Quintasket, 27, is an intern in the Swinomish Department of Planning and Community Development, taught Lushootseed in local schools, and studied Indigenous Rights and Social Justice at Arizona State University and American Indian studies at University of Washington. Her platform: that it was time for a new generation of leadership. Her campaign slogan was “Make Shift Happen.”
Quintasket could not be reached for comment. But in her candidate statement in qyuuqs, the Swinomish news magazine, she indicated that housing and creating economic opportunity are priorities for her.
“When we have people who are still living in poverty, people that are homeless, and elders forced to live outside of the community, does this reinforce colonization or our core indigenous values?” she wrote.
Quintasket thanked Cladoosby for his dedication to the tribe in the press release.
“He has led our community at home and across the country with strength and vision. He has brought us far and is the reason that I am prepared to step into a leadership role today,” she said.
In addition to his local Senate work, Cladoosby served two terms as president of the National Congress of American Indians and as president of the Affiliated Tribes of Northwest Indians.
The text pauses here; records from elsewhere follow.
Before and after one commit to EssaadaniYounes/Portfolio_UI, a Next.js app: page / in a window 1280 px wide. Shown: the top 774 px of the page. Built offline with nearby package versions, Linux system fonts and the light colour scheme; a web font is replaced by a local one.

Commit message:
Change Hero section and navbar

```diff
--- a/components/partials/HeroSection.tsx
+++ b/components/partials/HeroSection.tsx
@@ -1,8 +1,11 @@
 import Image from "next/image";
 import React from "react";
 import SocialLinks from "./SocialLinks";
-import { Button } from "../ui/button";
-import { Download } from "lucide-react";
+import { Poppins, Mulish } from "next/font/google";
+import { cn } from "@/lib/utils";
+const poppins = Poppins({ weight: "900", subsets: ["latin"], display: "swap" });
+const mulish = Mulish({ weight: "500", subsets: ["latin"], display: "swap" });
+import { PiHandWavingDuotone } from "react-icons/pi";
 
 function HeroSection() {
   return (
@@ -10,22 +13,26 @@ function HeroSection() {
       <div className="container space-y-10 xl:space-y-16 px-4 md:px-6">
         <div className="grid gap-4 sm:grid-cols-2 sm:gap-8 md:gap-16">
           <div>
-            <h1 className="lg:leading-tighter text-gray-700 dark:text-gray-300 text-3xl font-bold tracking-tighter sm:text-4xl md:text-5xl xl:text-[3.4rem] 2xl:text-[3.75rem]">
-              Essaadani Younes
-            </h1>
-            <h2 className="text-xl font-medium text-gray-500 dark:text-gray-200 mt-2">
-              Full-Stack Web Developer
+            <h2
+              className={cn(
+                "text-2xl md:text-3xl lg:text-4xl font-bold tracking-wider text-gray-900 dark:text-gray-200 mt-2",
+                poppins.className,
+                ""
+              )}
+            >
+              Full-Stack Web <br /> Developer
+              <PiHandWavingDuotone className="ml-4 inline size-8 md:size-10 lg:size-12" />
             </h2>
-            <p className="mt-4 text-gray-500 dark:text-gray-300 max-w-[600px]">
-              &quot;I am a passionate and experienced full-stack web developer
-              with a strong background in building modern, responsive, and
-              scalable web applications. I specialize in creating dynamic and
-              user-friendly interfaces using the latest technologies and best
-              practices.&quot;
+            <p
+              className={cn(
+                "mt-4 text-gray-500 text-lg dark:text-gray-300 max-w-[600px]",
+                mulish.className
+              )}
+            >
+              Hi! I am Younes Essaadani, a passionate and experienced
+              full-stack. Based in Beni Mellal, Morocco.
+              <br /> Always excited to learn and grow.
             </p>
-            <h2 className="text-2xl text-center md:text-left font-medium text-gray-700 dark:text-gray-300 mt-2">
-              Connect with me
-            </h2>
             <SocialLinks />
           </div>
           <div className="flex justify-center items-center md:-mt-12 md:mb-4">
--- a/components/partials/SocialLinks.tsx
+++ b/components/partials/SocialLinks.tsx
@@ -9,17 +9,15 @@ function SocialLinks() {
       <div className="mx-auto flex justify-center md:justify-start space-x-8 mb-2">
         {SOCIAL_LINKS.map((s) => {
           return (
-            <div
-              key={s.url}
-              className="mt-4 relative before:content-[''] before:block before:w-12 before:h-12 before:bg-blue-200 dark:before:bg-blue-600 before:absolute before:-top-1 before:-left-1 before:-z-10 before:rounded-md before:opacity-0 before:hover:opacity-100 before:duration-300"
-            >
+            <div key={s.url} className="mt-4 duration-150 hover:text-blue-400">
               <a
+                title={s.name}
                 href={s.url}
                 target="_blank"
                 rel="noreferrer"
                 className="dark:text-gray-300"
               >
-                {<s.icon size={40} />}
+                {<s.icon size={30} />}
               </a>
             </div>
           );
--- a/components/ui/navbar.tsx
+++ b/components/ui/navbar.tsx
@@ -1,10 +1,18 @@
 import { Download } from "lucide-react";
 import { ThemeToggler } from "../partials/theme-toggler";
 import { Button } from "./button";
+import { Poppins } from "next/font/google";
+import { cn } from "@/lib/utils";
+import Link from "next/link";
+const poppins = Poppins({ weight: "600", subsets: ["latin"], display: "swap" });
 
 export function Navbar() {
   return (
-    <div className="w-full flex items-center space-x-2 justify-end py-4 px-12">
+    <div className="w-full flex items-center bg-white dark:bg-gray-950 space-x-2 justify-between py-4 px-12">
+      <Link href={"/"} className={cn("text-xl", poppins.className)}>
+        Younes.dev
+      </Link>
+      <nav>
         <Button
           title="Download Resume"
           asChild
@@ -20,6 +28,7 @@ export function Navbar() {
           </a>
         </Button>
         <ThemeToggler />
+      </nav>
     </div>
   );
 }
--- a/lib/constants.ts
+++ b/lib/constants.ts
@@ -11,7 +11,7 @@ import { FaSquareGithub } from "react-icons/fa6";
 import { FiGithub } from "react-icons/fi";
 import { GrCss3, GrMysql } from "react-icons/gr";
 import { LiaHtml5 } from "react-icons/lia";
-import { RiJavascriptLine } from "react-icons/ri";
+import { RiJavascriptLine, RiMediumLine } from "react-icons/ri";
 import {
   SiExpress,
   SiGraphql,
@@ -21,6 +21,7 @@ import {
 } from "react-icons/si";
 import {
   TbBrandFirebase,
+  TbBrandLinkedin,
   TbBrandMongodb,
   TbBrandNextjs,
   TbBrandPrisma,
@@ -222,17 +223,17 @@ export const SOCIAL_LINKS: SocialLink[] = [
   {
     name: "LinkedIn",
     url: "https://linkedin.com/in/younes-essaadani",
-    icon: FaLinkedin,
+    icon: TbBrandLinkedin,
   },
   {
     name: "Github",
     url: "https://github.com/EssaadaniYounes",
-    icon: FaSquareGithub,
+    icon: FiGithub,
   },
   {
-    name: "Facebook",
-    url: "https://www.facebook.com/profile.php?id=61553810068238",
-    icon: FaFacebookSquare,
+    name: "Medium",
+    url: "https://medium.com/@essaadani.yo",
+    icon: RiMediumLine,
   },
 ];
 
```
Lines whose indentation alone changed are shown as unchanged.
He currently serves on the Washington Indian Gaming Association board of directors.
“I have been blessed to be chosen to serve our people, and today my heart is with you all,” Cladoosby said in the press release. “… As the longest-serving chairman in Swinomish history, I am honored to have worked with the many elders who have proceeded us and those who are seated here today.”
During his tenure as Swinomish chairman, the tribe’s economy and public services expanded.
The tribe built the Swinomish Lodge and launched other economic enterprises. The Swinomish Police Department became the first tribal law enforcement agency to be accredited by the Washington Association of Sheriffs and Police Chiefs; officers have general police authority under state law. The tribe started a dental health therapist program and opened didgwalic Wellness Center, which assists in opioid recovery.
The Swinomish Senate consists of 11 members who are elected to five-year terms; senators elect the chair, which is a full-time salaried position.
The Swinomish Tribe has more than 1,100 members, or tribal citizens, and is a signatory to the Treaty of Point Elliott of 1855. The Swinomish Reservation comprises 7,450 acres of uplands and 2,900 acres of tidelands, although Swinomish has certain treaty-protected rights within its historical territory.